  • Information regarding the Bellon quintets (from Editions BIM):

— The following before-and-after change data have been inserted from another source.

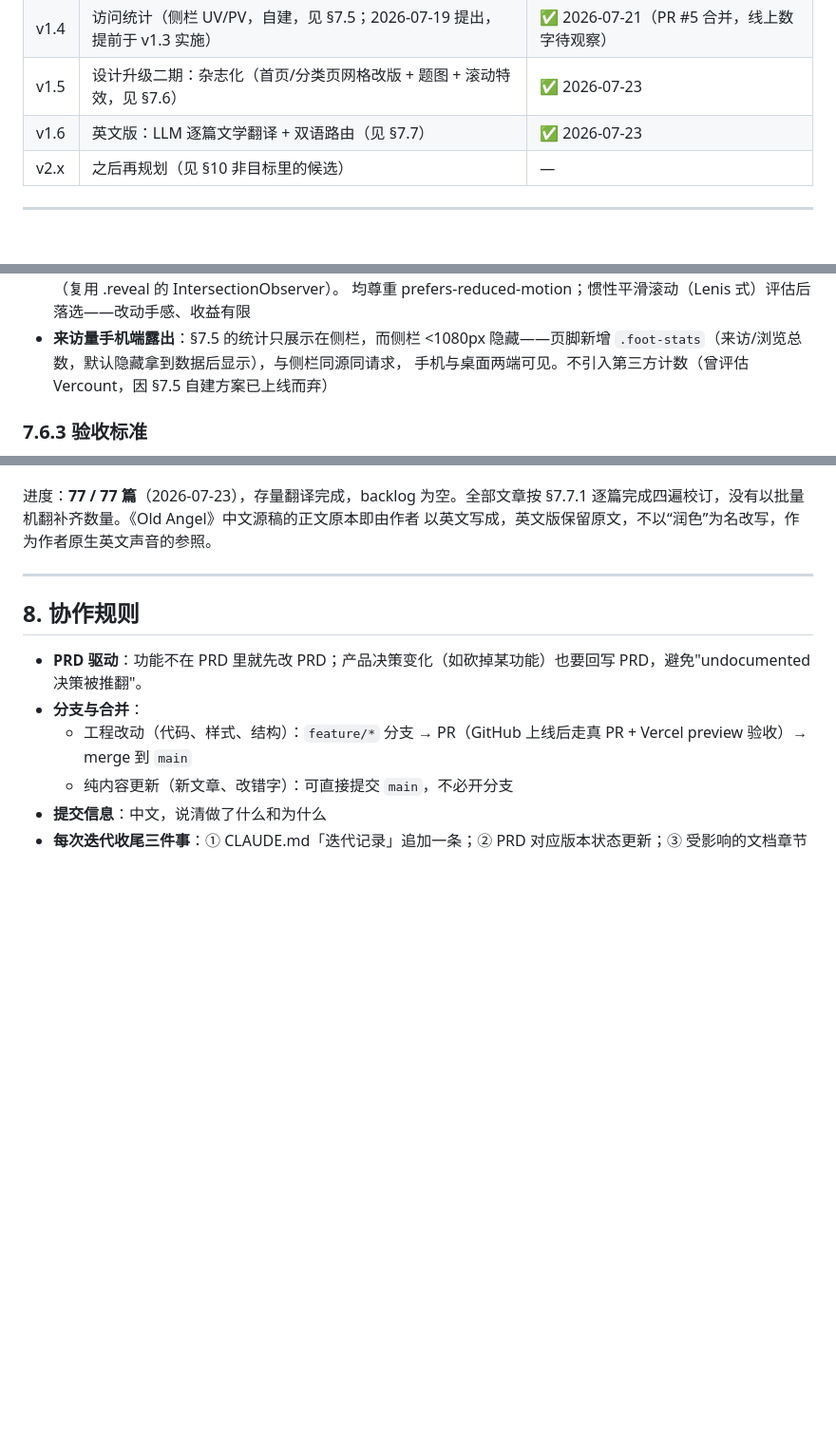
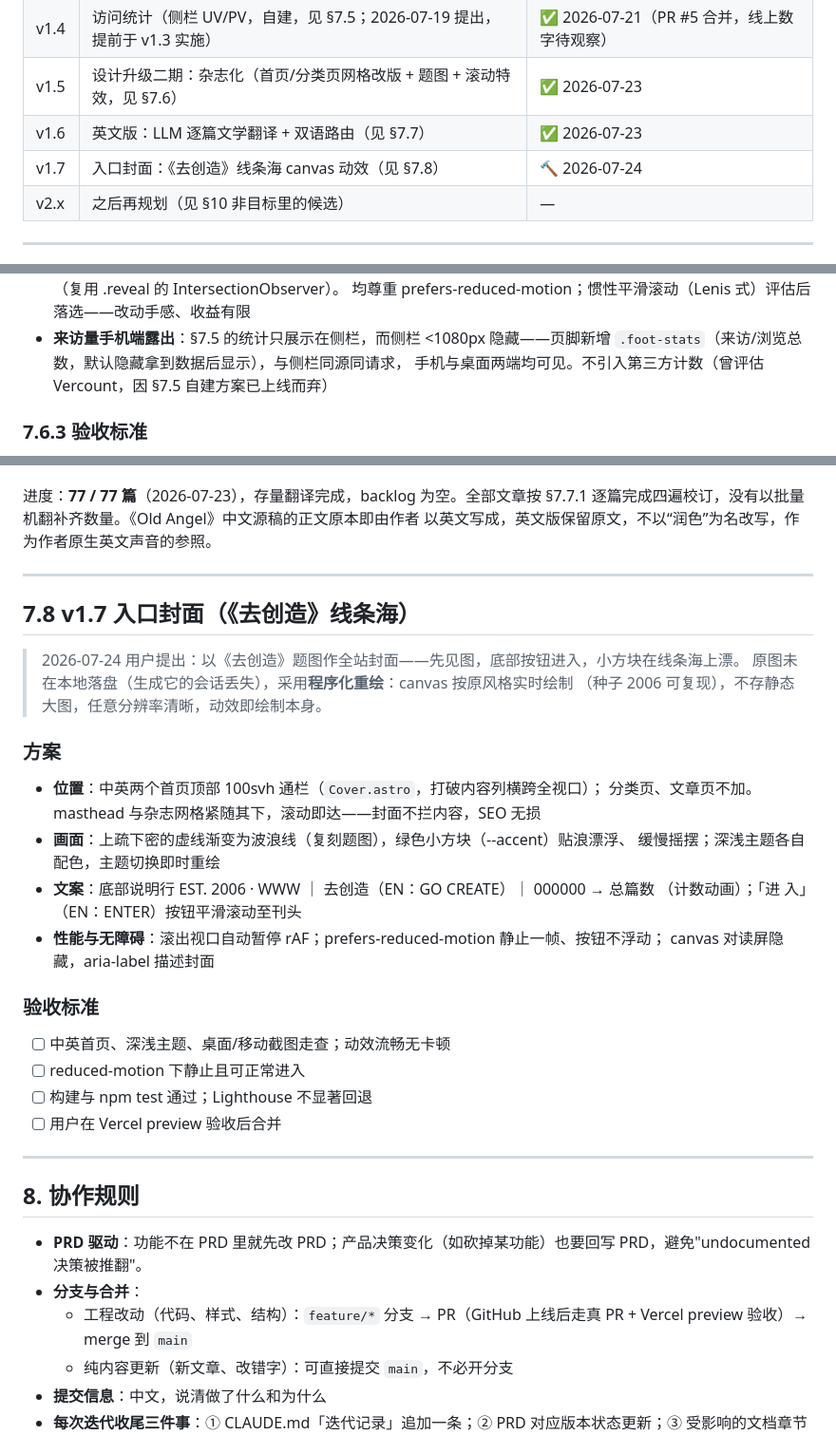
Before and after one commit to Nivael/sunzhonglun.com, a Markdown page: docs/PRD.md, 3 parts joined by grey strips. Shown at 95% size. Rendered like a GitHub page; blank space fills up the shorter version.

Commit message:
PRD：新增 §7.8 v1.7 入口封面，路线图更新
Co-Authored-By: Claude Fable 5 <noreply@anthropic.com>
Claude-Session: https://claude.ai/code/session_01WGLJPQqAXJCgz95i3fKRu7

```diff
--- a/docs/PRD.md
+++ b/docs/PRD.md
@@ -42,6 +42,7 @@ Zhonglun 的个人 portfolio 网站 + 写作存档：
 | v1.4 | 访问统计（侧栏 UV/PV，自建，见 §7.5；2026-07-19 提出，提前于 v1.3 实施） | ✅ 2026-07-21（PR #5 合并，线上数字待观察） |
 | v1.5 | 设计升级二期：杂志化（首页/分类页网格改版 + 题图 + 滚动特效，见 §7.6） | ✅ 2026-07-23 |
 | v1.6 | 英文版：LLM 逐篇文学翻译 + 双语路由（见 §7.7） | ✅ 2026-07-23 |
+| v1.7 | 入口封面：《去创造》线条海 canvas 动效（见 §7.8） | 🔨 2026-07-24 |
 | v2.x | 之后再规划（见 §10 非目标里的候选） | — |
 
 ---
@@ -269,7 +270,7 @@ Vercel 控制台 → Storage（或 Marketplace）→ Upstash → 创建 Redis（
   均尊重 prefers-reduced-motion；惯性平滑滚动（Lenis 式）评估后落选——改动手感、收益有限
 - **来访量手机端露出**：§7.5 的统计只展示在侧栏，而侧栏 <1080px 隐藏——页脚新增
   `.foot-stats`（来访/浏览总数，默认隐藏拿到数据后显示），与侧栏同源同请求，
-  手机与桌面两端可见。不引入第三方计数（曾评估 Vercount，因 §7.5 自建方案已上线而弃）
+  手机与桌面两端均可见。不引入第三方计数（曾评估 Vercount，因 §7.5 自建方案已上线而弃）
 
 ### 7.6.3 验收标准
 
@@ -341,6 +342,32 @@ Vercel 控制台 → Storage（或 Marketplace）→ Upstash → 创建 Redis（
 
 ---
 
+## 7.8 v1.7 入口封面（《去创造》线条海）
+
+> 2026-07-24 用户提出：以《去创造》题图作全站封面——先见图，底部按钮进入，小方块在线条海上漂。
+> 原图未在本地落盘（生成它的会话丢失），采用**程序化重绘**：canvas 按原风格实时绘制
+> （种子 2006 可复现），不存静态大图，任意分辨率清晰，动效即绘制本身。
+
+### 方案
+
+- **位置**：中英两个首页顶部 100svh 通栏（`Cover.astro`，打破内容列横跨全视口）；
+  分类页、文章页不加。masthead 与杂志网格紧随其下，滚动即达——封面不拦内容，SEO 无损
+- **画面**：上疏下密的虚线渐变为波浪线（复刻题图），绿色小方块（--accent）贴浪漂浮、
+  缓慢摇摆；深浅主题各自配色，主题切换即时重绘
+- **文案**：底部说明行 EST. 2006 · WWW ｜ 去创造（EN：GO CREATE）｜ 000000 → 总篇数
+  （计数动画）；「进 入」（EN：ENTER）按钮平滑滚动至刊头
+- **性能与无障碍**：滚出视口自动暂停 rAF；prefers-reduced-motion 静止一帧、按钮不浮动；
+  canvas 对读屏隐藏，aria-label 描述封面
+
+### 验收标准
+
+- [ ] 中英首页、深浅主题、桌面/移动截图走查；动效流畅无卡顿
+- [ ] reduced-motion 下静止且可正常进入
+- [ ] 构建与 npm test 通过；Lighthouse 不显著回退
+- [ ] 用户在 Vercel preview 验收后合并
+
+---
+
 ## 8. 协作规则
 
 - **PRD 驱动**：功能不在 PRD 里就先改 PRD；产品决策变化（如砍掉某功能）也要回写 PRD，避免"undocumented 决策被推翻"。
```
Also changed, not shown: other parts of docs/PRD.md (+1 -1 lines).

These 12 quintets, composed between 1848 and 1850, were all published in Paris during the 1850’s by Richault. The present, virtually complete edition of the entire series - lacking only the final movement of Quintet No. 12 - was realized thanks to the efforts of John Wallace, Anthony George and Anthony Rickard for quintets Nos. 1, 2 and 12, (which, together with No. 3, had been consigned to the British Library, London) and Raymond Lapie, owner of Nos. 3, 4, 5, 6, 7, 8, 9, 10 and 11, and editor of this complete edition. Quintet No. 12 is reprinted from a later edition dating to the final years of the 19th century, and which appeared in full score form in the London musical review, “Orpheus Journal”. From a musical standpoint, this new edition (Quintet No. 12 excepted) refers and fundamentally adheres to the original printed instrumental parts, issued without full scores in the 1850’s. A full score for each quintet has been reconstructed to permit better analysis of the music. Only flagrant errors and a few doubtful chords have been indicated as such and corrected. The five instruments originally specified were: 1) a small flugelhorn in Eb (or trumpet, or piston-valve cornet in Bb/A), 2) a piston-valve cornet in Bb/A, 3) a horn, 4) a trombone and 5) an ophicleide (in Bb or C). These works may be performed today on period instruments or with modern ones, as desired; in the latter case however, it being well to adapt the dynamics, especially if trumpets replace the cornets. The Eb flugelhorn part, as specified and provided for by the Richault edition already, can also be played on piston-valve cornet. The ophicleide part is playable on tuba (preferably an F tuba) or, better still, on euphonium or bass saxhorn. A separate brochure, relating all presently known details about these works, is published by Editions Bim (Raymond Lapie, “Jean-Fran├žois-Victor Bellon, 12 major French brass quintets dating from 1848-1850, ISBN 2-88039-017-6; complete texts in French, English, German, Italian and Spanish). 
Also, from the Wikipedia article on Ewald:
For many years Ewald’s four quintets were considered to be the first original pieces composed specifically for an ensemble which is recognisable today as essentially the modern brass quintet - consisting of two treble, valved instruments, one alto, one tenor and one bass. A recent discovery of 12 four-movement brass quintets, thought to have been written in the 1840s (pre-dating Ewald by some 60 years) by the French composer Jean Francois Bellon (1795–1869; violinist and one-time leader of the Paris Opera Orchestra), show that Ewald was not actually the unwitting pioneer he was long thought to be. However, the popularity of his quintets has in no way diminished because of this.

No comments: